Radiopharmaceutical pharmacokinetics are usually approximated by sums of discrete first-order rates, using 3 or more parameters. We hypothesized that pharmacokinetic processes can be modeled even better by continuous probability distributions (CPD) of rates, using only 1-2 parameters. Methods: To test this hypothesis, we used biodistribution data for 188Re-labeled melanin-specific antibody in blood, kidneys, liver, bone marrow, and lungs of melanoma xenograft-bearing mice. We used 3 discrete-rate models (monoexponential, monoexponential with constant, and biexponential) and 4 CPD models (stretched-exponential, modified stretched-exponential, simplified versions of stretched-exponential, and modified stretched-exponential). They were compared by sample-size-corrected Akaike information criterion. Total time integrals of radioactivity were computed for each model and averaged across all models. Results: The ratio of weights of evidence for CPD versus discrete-rate models was high for blood (12.2) and lungs (2.7), almost unity (0.99) for bone marrow, and slightly lower for kidneys (0.81) and liver (0.73). In all organs or tissues except lungs, model-averaged time integrals were 12.7%-54.0% higher than biexponential model estimates. Conclusion: Simple CPD models often outperform more complex discrete-rate models on pharmacokinetic data. Radioactivity time integrals are more robustly estimated by multimodel inference than using any single model.
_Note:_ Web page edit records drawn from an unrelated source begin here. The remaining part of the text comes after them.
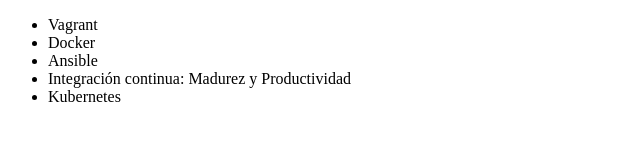
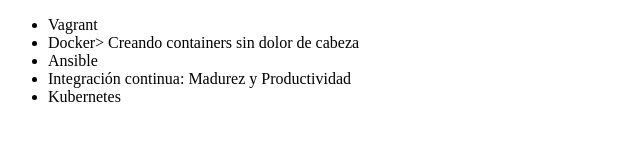
Before and after one commit to Mrincon30/AluraOne-GitInicial, a plain HTML site: page index.html in a window 1280 px wide. Shown: the whole page, without its empty margins (0-640 px from the left). Drawn offline with Linux system fonts and the light colour scheme.

Commit message:
Actualizando nombre del curso Docker

```diff
--- a/index.html
+++ b/index.html
@@ -7,7 +7,7 @@
 <body>
      <ul>
          <li> Vagrant </li>
-         <li> Docker </li>
+         <li> Docker> Creando containers sin dolor de cabeza </li>
          <li> Ansible </li>
          <li> Integración continua: Madurez y Productividad</li>
          <li> Kubernetes</li>
```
ASJC Scopus subject areas
- Radiology Nuclear Medicine and imaging